Over the years I've found a couple of very cool ways to save money, and I'd like to share them with you.
The first is a great free service to help you locate supplemental medical insurance coverage for seniors - also sometimes called "Medigap" coverage. Simply put, supplemental insurances for seniors pay the difference between what Medicare pays for medical care, and what better quality care actually costs. This may save seniors on their out of pocket costs, and give them access to providers and services they otherwise couldn't afford.
The service is called Senior Educators, and I learned about it in the course of helping my elderly aunt with her finances and medical needs.
Senior Educators maintains an overview of supplemental insurance plans all around the country. You provide them your zip code, and they help you find plans in your state that meet your needs. You make the eventual choice, but they provide the information you need to make good comparisons of the available plans. I was able to find my aunt incredibly cheap plans with great service for both her medical and dental needs. We're very pleased.
When making your own comparisons, you'll of course consider the price of the monthly premium ; but you also may want to compare options, copays and coverage limits for :
- Doctor visits
- Prescription drugs
- Eyeglasses and eye exams
- Dental exams and procedures
- A hospital stay
- A skilled nursing facility stay
- Skilled nursing care at home
- Care at home by a home health aide
- Living in a nursing home
The Senior Educators website is http://www.senioreducators.com , and their toll free number is 1 (800) 505 8575. It's a great way to prepare to make an informed choice, whether you're investigating for your parents or some other senior - or for yourself.
Another different, but also great way to save money in the realm of health care, is by using a Flexible Savings Account, if your employer offers one.
You fund your FSA with your own pre-tax dollars, deducted from your paycheck each pay period. You save money because you don't pay pay federal, social security or state taxes on what you put aside. Your FSA can be used to pay for :
- Your medical, prescription drug, dental or vision insurance copays
- Your out of pocket costs for any of these kinds of care, beyond what the insurance pays
- In some cases, holistic care and treatments. The FSA program can provide detailed information on this
- Dependent care expenses, including copays and other out of pocket costs for your spouse and children - even such things as licensed daycare. Again, consult your FSA program for rules and details.

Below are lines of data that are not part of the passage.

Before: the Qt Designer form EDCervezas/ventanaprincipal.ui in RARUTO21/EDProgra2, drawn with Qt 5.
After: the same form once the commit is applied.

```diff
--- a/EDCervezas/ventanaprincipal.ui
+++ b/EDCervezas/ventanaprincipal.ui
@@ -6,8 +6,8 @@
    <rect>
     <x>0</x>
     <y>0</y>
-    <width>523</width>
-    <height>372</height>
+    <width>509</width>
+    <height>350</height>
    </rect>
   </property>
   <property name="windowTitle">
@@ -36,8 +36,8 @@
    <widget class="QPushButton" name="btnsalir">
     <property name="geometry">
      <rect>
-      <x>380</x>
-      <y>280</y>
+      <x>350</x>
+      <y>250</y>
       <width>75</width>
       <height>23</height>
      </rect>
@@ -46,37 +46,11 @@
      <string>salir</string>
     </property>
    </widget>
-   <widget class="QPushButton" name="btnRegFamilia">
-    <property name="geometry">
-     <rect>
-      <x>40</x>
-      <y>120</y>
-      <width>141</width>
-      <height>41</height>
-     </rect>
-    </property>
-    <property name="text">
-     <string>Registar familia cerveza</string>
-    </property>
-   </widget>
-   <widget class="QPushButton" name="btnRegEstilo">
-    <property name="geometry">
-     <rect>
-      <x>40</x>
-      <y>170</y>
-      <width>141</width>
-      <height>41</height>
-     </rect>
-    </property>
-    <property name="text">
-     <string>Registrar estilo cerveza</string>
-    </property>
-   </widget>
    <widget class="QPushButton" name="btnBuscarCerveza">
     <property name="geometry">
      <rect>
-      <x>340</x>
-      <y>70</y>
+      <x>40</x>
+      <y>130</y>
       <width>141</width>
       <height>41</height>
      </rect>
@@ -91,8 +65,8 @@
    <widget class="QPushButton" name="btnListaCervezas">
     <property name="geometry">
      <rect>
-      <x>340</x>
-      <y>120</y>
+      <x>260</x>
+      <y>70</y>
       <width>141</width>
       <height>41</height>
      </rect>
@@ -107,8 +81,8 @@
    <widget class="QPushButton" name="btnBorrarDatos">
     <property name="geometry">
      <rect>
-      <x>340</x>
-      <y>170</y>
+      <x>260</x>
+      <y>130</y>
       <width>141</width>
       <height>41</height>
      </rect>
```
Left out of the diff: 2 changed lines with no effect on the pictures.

To fund your FSA, you first estimate your out of pocket expenses for medical, prescription drug, dental and vision care, daycare etc, for the coming year. This total will be deducted from your paycheck in equal increments during the year. Caveat : it's important to estimate your out of pocket costs for the year accurately - because FSA's have a "use it or lose it " feature. If you don't spend everything you put aside, you don't get it back !
Beyond this important caution, FSA's are excellent, and we've saved thousands of dollars this way over the years. One particularly beautiful feature : once you've started your payroll deductions for the year, you can use your FSA at any time. For instance, if you have a have a big medical or dental expense at the very beginning of the year, you have access to the whole yearly FSA amount immediately.
Another great feature is that in some cases, employers match a portion of your contribution.
This is an overview, based on my own experience with FSA's - it's meant only to introduce the concept. For the actual rules and allowances of your employer's FSA, you'll need to consult that program. But an FSA can be a great thing, and very much worth your while !